Brain Drain One of the major concerns of today's companies is the shortage of labor, especially in management. The baby boomers are nearing retirement age in the United States and the birth rate is dropping. These circumstances, coupled with the booming economy are the main causes of the labor shortage. There is a high demand for labor but the once seemingly bottomless pool of employees and managers that companies drew from has started to dry up. What are the factors that contributed to the problem and how are today's corporations going to handle this problem?
The type of labor needed in today's society has been undergoing a constant change. There is an increase in demand for workers but there is a much greater demand…show more content…

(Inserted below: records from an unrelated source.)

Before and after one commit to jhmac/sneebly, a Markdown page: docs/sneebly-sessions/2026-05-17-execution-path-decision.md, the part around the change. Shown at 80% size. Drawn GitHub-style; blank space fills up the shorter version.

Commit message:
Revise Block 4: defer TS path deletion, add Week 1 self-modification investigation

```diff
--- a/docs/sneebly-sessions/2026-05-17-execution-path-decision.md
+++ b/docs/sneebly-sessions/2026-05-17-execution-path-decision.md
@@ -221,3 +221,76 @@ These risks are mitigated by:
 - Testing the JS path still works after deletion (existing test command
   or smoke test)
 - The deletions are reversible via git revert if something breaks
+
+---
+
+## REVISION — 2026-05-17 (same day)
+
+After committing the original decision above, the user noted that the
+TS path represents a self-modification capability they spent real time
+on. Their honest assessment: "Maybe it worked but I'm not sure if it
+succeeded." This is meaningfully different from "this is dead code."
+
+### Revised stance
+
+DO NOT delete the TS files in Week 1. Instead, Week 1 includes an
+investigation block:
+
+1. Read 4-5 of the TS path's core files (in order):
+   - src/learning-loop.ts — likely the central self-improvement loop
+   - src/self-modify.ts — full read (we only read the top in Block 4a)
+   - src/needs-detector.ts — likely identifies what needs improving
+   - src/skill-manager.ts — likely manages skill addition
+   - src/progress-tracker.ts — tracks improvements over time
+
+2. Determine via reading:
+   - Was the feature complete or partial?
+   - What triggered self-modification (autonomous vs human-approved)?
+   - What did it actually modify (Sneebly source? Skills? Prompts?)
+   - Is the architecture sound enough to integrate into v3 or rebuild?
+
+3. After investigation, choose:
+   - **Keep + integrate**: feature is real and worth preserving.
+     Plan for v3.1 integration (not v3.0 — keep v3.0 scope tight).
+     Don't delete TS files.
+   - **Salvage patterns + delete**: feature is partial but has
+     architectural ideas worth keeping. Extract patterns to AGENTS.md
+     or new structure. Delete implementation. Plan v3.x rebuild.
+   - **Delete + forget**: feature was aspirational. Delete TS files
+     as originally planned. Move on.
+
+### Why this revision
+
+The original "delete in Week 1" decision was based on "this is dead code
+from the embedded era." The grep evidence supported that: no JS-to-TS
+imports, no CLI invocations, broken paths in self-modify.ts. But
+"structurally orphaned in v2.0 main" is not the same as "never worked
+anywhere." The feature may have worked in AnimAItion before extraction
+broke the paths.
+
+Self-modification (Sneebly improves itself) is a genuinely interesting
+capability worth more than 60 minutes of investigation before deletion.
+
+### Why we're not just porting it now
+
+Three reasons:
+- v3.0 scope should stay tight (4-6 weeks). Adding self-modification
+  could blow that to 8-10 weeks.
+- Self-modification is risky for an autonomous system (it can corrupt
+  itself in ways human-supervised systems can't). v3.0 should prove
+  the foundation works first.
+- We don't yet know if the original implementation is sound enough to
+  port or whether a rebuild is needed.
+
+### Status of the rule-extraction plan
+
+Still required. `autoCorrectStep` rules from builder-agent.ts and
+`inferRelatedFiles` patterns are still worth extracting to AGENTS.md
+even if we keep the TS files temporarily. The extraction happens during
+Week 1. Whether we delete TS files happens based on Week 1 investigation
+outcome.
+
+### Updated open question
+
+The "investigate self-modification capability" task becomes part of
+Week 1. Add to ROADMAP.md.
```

The projected increase in year olds in the workforce from to is a staggering 54%. The projected change in the year old bracket is %. These trends are not only true in the United States. Japan is also going to be coping with similar problems. Today the people over age 65 compose 16% of Japan's population, but by the year it is projected that percentage will soar to %. Japan, just like the United States is going to have to attempt to retain some of this group in the workforce to compensate for the continually falling birthrate in their country. This problem is very true in Europe too. Since Germany, France and Italy have experienced a continual fall in working population ages This trend is projected to continue into the year
Our aging population is also choosing to retire much earlier than they once did. This is a factor contributing to the strong economy we are enjoying now. The old are growing older, living longer and they are healthier than ever. Breakthroughs in medicine have enabled people to live much longer. The advancements our pharmaceutical companies research and development departments have made are staggering. Diseases that once were a death sentence are curable. Organs that are failing in the human body can be replaced or rebuilt. There